"Well, sir," said the Princess Wilhelmina, "you do not take the flowers?"
"No," said he, passionately, "I will not take them." The princess looked anxiously around; she feared some one might have heard this stormy "No." She soon convinced herself that there was no listener nearer than her maid of honor; Fraulein Marshal was still near the Princess Amelia, and she was somewhat isolated by etiquette; she saw, therefore, that she dared carry on this conversation.
"Why will you not take my flowers?" she said, proudly.
The count drew nearer. "I will tell you, princess," said he--"I will tell you, if this passionate pain now burning in my breast does not slay me. I will not take your flowers, because I will not be a messenger of love between you and the prince; because I cannot accept the shame and degradation which such an office would lay upon me. Princess you have forgotten, but I remember there was a wondrous time in which I, and not the prince, was favored with a like precious gift. At that time you allowed me to hope that this glowing, inextinguishable feeling which filled my heart, my soul, found an echo in your breast; that at least you would not condemn me to die unheard, misunderstood."
"I knew not at that time that my husband loved me," murmured the princess; "I thought I was free and justified in giving that heart which no one claimed to whom I would."
"You had no sooner learned that the prince loved you than you turned from me, proud and cold," said the count, bitterly; "relentlessly, without mercy, without pity, you trampled my heart under your feet, and not a glance, not a word showed me that you had any remembrance of the past. I will tell you what I suffered. You have a cold heart, it will make you happy to hear of any anguish. I loved you so madly I almost hated you; in the madness of my passion I cursed you. I thanked God for the war, which forced me to that for which I had never found the moral strength to leave you. Yes, I was grateful when the war called me to the field--I hoped to die. I did not wish to dishonor my name by suicide. I was recklessly brave, because I despised life--I rushed madly into the ranks of the enemy, seeking death at their hands, but God's blessed minister disdained me even as you had done. I was borne alive from the battle-field and brought to Berlin to be nursed and kindly cared for. No one knew that here I received daily new and bitter wounds. You were always cruel, cruel even to the last moment; you saw my sufferings, but you were inexorable. Oh, princess, it would have been better to refuse me entrance, to banish me from your presence, than to make my heart torpid under the influence of your cold glance, your polished speech, which ever allured me and yet kept me at a distance. You have played a cruel game with me, princess you mock me to the last. Shall I be your messenger to the prince? You know well that I would give my heart's blood for one of those sweet flowers, and you send them by me to another. My humility, my subjection is at an end; you have sinned against me as a woman, and I have therefore the right to accuse you as a man. I will not take these flowers! I will not give them to the prince! And now I have finished--I beg you to dismiss me."
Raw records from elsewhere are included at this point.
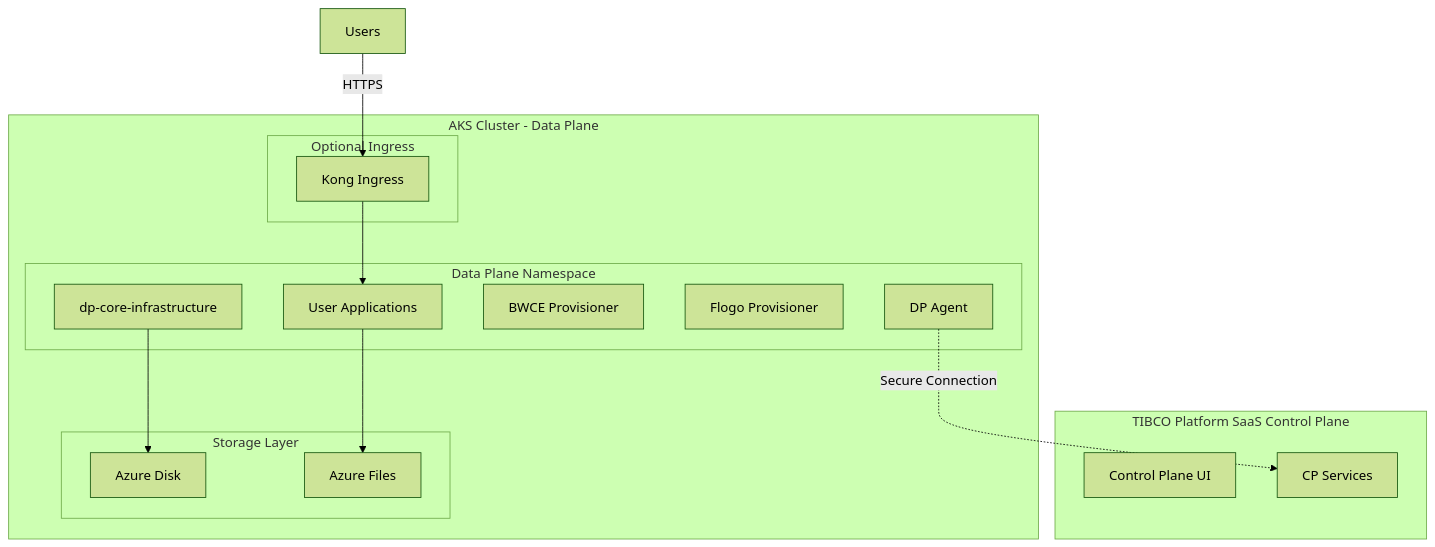
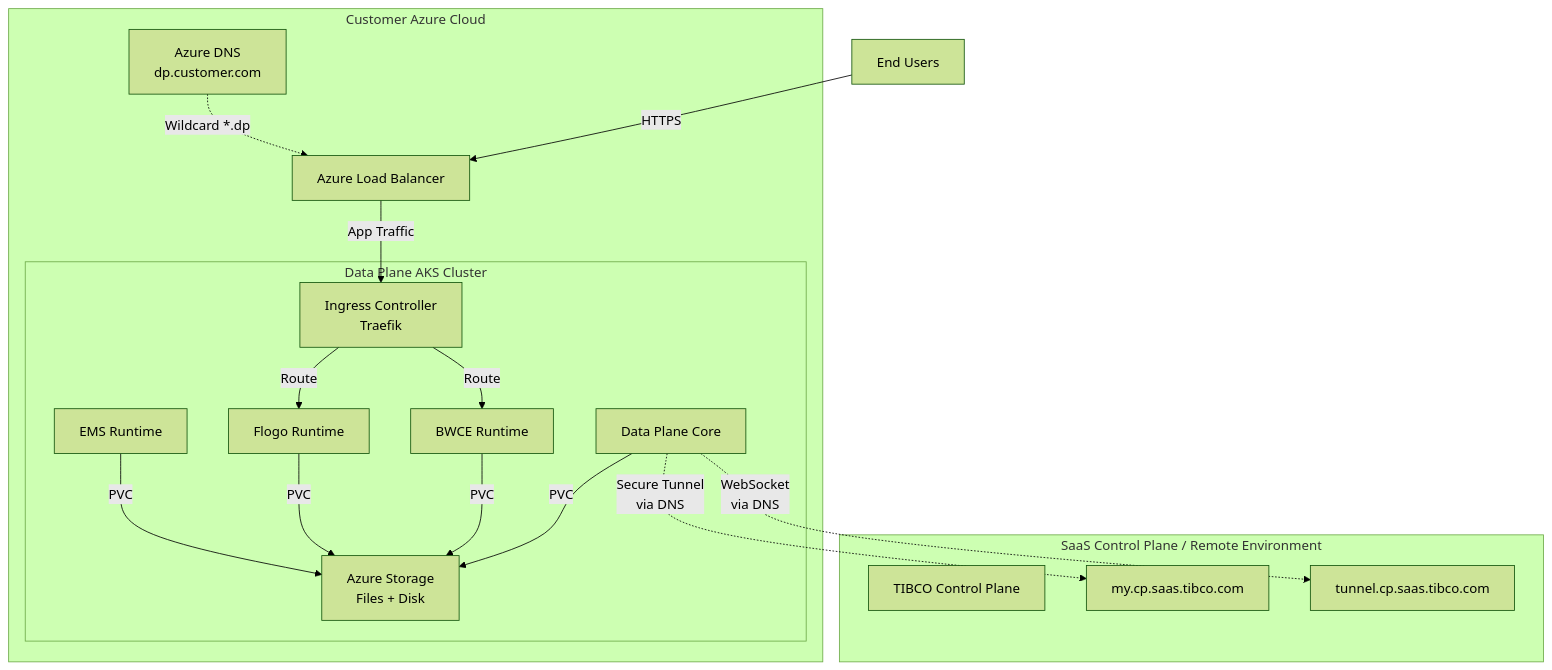
The diagram in howto/v1.15/how-to-dp-aks-setup-guide.md (tibco-bnl/workshop-tp-aks), drawn with Mermaid (forest theme) before and after one commit. The commit also changed other lines of this file and 1 other file, not shown here.

Commit message:
feat: v1.15.0 Data Plane guide with DNS simplification and observability enhancements

````diff
--- a/howto/v1.15/how-to-dp-aks-setup-guide.md
+++ b/howto/v1.15/how-to-dp-aks-setup-guide.md
@@ -126,32 +73,38 @@
 ```mermaid
 graph TB
-    subgraph SaaS["TIBCO Platform SaaS Control Plane"]
-        CPUI[Control Plane UI]
-        CPServices[CP Services]
+    subgraph "SaaS Control Plane / Remote Environment"
+        CP[TIBCO Control Plane]
+        CP_MY[my.cp.saas.tibco.com]
+        CP_TUNNEL[tunnel.cp.saas.tibco.com]
     end
     
-    subgraph AKS["AKS Cluster - Data Plane"]
-        subgraph DP["Data Plane Namespace"]
-            DPInfra[dp-core-infrastructure]
-            DPAgent[DP Agent]
-            BWCE[BWCE Provisioner]
-            Flogo[Flogo Provisioner]
-            Apps[User Applications]
+    subgraph "Customer Azure Cloud"
+        subgraph "Data Plane AKS Cluster"
+            DP[Data Plane Core]
+            BWCE[BWCE Runtime]
+            FLOGO[Flogo Runtime]
+            EMS[EMS Runtime]
+            
+            INGRESS[Ingress Controller<br/>Traefik]
+            STORAGE[Azure Storage<br/>Files + Disk]
         end
         
-        subgraph Storage["Storage Layer"]
-            AzDisk[Azure Disk]
-            AzFiles[Azure Files]
-        end
-        
-        subgraph Ingress["Optional Ingress"]
-            Kong[Kong Ingress]
-        end
+        LB[Azure Load Balancer]
+        DNS[Azure DNS<br/>dp.customer.com]
     end
     
-    DPAgent -.->|Secure Connection| CPServices
-    Apps --> AzFiles
-    DPInfra --> AzDisk
-    Users -->|HTTPS| Kong
-    Kong --> Apps
+    USERS[End Users] -->|HTTPS| LB
+    LB -->|App Traffic| INGRESS
+    INGRESS -->|Route| BWCE
+    INGRESS -->|Route| FLOGO
+    
+    DP -.->|Secure Tunnel<br/>via DNS| CP_MY
+    DP -.->|WebSocket<br/>via DNS| CP_TUNNEL
+    
+    DP -->|PVC| STORAGE
+    BWCE -->|PVC| STORAGE
+    FLOGO -->|PVC| STORAGE
+    EMS -->|PVC| STORAGE
+    
+    DNS -.->|Wildcard *.dp| LB
 ```
````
The princess had listened tremblingly; her face became ever paler-- completely exhausted, she leaned against the wall.